Liberal Party. It is a national eavesdropping service.

You're missing the point if you think this is about someone broadcasting people. I think it is about narcissism. It is about people having conversations a

different way than they used

to. Instead of talking to the

pub and it telling a story how you were late for the train and

caught a $900 cab fare to

Melbourne you're doing it online and lots of people

haven't got their heads around

the fact that anybody can

eavesdrop on that. It reveal

what you think. Going back to the line about the soldiers, the current head of the Chief of the Defence

of the Defence Force, Air Chief Marshal Angus

a very different view to the

previous head. He said this is appalling, it noise in the face

of what we're trying to do in Afghanistan. These are the

comments about comments about anythingers and sand That's the view the Afghan are take as well. We're

supposed to be winning hearts

and minds. You wouldn't want to

drink and tweet either. General

Cosgrove's piece was a

reasonable comment to make.

These blokes are courageous. They

They are he's doing stuff none of us would ever do. to give a bit of leeway, whilst counselling them

counselling them or

disciplining them. I think

Peter Cosgrove was on the right track. More from our panel

shortly, but here is Michael

Bowers with talking pictures. Cartoonist for the

sun herald. Reg Lynch. You

have been in holidays in have been in holidays in Japan.

This might be like coming to another planet. You're never

out of touch. It is a mess in

Canberra with this week politicians blowing hot air at

each other. I don't mind

signs. I like a good cutting

sign, but it's got to be

funny. It It looks horrible

me. It looks stupid. It was

embarrassing from Japan, really respectful coming back looking

it at the tele you see this

rubbish. It's rubbish. This

guy holding it has a T-shirt do

not disturb already disturbed. There's not much grey area hill-billy convention or

something, isn't it. What is

this? My favourite is this

one. My mum is cold. It's on the back of a the back of a famous beer after the same name for $35 a case. On

case. On the back of a

poster. Must have taken the

inspiration from the beer.

When you go to one of these

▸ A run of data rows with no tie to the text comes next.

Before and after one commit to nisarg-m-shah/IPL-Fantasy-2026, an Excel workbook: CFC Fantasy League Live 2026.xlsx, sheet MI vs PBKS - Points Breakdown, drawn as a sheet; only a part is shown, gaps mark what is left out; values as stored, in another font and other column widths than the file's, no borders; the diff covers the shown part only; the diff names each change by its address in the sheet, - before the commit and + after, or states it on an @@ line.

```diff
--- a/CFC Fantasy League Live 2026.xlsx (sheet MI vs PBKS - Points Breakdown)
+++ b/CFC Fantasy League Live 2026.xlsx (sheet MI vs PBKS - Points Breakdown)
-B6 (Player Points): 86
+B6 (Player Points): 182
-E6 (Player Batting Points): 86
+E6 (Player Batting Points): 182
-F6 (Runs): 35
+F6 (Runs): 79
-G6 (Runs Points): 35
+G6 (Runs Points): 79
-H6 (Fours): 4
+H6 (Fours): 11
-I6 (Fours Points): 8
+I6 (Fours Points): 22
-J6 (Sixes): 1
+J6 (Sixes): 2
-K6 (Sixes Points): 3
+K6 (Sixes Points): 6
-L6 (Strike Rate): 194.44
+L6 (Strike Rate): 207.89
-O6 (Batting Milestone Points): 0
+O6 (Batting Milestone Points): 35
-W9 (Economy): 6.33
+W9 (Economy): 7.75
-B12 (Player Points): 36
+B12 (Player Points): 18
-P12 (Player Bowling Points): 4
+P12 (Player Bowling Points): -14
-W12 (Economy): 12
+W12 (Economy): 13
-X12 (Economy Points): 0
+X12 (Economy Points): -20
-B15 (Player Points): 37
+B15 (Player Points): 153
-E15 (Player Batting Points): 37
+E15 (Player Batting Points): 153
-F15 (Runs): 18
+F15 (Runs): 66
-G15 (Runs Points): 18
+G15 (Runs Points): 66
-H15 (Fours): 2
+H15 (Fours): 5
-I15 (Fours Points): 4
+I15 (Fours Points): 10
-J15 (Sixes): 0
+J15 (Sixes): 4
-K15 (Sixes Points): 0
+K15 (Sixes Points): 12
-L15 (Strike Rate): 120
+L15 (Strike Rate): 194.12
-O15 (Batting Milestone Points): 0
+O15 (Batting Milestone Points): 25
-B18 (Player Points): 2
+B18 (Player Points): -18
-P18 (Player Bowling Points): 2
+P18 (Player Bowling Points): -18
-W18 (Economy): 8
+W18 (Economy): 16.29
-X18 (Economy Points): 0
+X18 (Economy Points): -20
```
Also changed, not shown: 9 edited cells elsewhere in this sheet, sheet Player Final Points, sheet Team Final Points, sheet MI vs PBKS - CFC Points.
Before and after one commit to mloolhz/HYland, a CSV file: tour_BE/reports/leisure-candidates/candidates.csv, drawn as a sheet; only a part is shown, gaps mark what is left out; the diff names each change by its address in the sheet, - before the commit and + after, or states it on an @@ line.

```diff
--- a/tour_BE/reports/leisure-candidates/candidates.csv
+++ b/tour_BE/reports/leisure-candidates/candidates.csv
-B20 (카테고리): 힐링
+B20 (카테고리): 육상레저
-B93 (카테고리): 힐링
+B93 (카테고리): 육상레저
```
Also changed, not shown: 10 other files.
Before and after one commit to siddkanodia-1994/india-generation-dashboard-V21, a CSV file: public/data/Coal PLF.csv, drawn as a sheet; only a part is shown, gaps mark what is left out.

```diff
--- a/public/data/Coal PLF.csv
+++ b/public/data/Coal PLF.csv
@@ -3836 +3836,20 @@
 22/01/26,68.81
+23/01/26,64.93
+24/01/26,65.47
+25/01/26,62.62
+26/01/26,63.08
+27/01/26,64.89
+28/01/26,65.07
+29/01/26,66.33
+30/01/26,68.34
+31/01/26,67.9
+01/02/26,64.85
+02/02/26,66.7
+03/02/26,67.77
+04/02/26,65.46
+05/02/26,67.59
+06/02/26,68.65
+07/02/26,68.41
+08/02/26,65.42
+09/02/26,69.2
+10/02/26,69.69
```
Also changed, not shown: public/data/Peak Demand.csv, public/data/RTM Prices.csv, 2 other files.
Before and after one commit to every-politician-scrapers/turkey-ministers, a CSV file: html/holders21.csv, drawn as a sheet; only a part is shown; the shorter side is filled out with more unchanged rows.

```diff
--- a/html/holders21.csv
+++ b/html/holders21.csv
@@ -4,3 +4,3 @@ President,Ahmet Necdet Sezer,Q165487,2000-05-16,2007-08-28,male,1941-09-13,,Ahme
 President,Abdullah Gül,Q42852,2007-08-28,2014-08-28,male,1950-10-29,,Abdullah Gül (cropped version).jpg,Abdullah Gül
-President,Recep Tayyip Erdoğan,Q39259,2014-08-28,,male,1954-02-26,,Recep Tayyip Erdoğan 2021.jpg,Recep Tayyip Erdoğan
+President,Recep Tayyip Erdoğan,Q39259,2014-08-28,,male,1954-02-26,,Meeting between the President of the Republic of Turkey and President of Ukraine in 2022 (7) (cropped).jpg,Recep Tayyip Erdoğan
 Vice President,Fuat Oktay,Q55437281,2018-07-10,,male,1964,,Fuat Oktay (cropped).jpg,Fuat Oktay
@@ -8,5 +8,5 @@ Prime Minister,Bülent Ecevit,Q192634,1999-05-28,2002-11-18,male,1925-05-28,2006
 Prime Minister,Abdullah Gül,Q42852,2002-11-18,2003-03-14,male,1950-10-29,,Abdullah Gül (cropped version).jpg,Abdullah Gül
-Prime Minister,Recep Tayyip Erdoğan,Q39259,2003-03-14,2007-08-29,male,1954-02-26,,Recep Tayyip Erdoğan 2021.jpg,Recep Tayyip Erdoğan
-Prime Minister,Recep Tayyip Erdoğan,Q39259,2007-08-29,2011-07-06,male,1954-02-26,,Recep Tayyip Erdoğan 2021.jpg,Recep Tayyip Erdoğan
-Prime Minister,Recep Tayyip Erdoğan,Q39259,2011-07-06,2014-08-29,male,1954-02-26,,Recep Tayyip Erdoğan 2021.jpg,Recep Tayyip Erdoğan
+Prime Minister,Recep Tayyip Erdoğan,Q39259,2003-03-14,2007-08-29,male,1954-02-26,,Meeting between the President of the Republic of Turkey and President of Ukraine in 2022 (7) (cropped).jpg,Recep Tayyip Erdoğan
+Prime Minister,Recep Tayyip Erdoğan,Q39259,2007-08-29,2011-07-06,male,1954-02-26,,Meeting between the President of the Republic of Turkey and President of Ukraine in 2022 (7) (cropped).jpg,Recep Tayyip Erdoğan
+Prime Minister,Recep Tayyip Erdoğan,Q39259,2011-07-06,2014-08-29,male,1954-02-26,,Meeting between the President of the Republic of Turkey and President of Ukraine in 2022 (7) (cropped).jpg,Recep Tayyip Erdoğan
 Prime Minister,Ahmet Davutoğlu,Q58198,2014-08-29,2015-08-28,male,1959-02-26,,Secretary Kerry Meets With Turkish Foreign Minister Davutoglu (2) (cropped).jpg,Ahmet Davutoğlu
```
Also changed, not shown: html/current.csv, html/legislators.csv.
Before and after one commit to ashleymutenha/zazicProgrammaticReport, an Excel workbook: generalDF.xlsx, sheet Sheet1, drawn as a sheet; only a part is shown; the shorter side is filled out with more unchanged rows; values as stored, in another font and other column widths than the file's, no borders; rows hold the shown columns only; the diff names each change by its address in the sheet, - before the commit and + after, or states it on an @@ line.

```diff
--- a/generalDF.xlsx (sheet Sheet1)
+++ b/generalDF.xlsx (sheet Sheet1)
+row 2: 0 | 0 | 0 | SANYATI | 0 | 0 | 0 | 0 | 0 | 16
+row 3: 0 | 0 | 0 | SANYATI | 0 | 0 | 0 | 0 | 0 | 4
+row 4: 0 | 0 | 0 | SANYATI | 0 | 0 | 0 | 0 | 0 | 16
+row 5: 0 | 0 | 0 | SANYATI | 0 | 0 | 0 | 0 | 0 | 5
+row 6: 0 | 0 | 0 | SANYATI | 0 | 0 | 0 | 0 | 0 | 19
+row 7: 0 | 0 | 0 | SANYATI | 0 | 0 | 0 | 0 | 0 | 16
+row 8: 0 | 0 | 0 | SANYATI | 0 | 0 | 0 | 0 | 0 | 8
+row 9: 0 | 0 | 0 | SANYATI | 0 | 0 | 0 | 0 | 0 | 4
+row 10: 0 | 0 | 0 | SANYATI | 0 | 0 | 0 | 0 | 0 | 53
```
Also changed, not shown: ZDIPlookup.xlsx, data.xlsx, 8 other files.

carbon tax rally you don't have

anything old thing holding it up,

up, you have tennis gear. Bet

back to the tennis, what. I'll

be hitting the balls Penelope. Trying to reduce

carbon remissions. That's a

great picture. I love Mark's

drawings. Tony Abbott drawings. Tony Abbott a good look in the big pointy

hat. David Rowe has Tony Abbott

and his side kick. Julia adviced a facility Julia adviced a facility that

visited lasers. She's one of

those beautiful placards put

it, in the pocket of Bob Brown,

she would try not to look

green. It is like the wicked witch. That's a great picture. It's fantastic, isn't

T Look at those pupils. Meanwhile in

Queensland, let's just go slowly for

slowly for you because I know

you've been away. The you've been away. The current incumbent leader who is

Parliament, he got replaced by

the Lord Mayor who is not in

Parliament. But promised a

seat to win yet to be the

down incumbent won't be the

leader. Are you with me? Mmm.

Lovely drawing. Is there an

Opposition Leader in the house?

No. That's his IPhone. I that. That explains it more

than what you were trying to say. Yes. Drawings are good

like that. Sean Leahy I'm the

new virtual leader of the opposition. That's nice. So opposition. That's nice. So am

I. On whose authority?

Nobody's just like you. Mmm. You've got a point there. Great drawing, got a great head for

drawing. He's got a great head.

I think Sean is showing he'll really Queenslander he is, you're

cruel, Sean, but we love you. That's

That's the plan. Great pleasure

to see you back safe and sound.

Would you like to do the

honours. Barrie. Final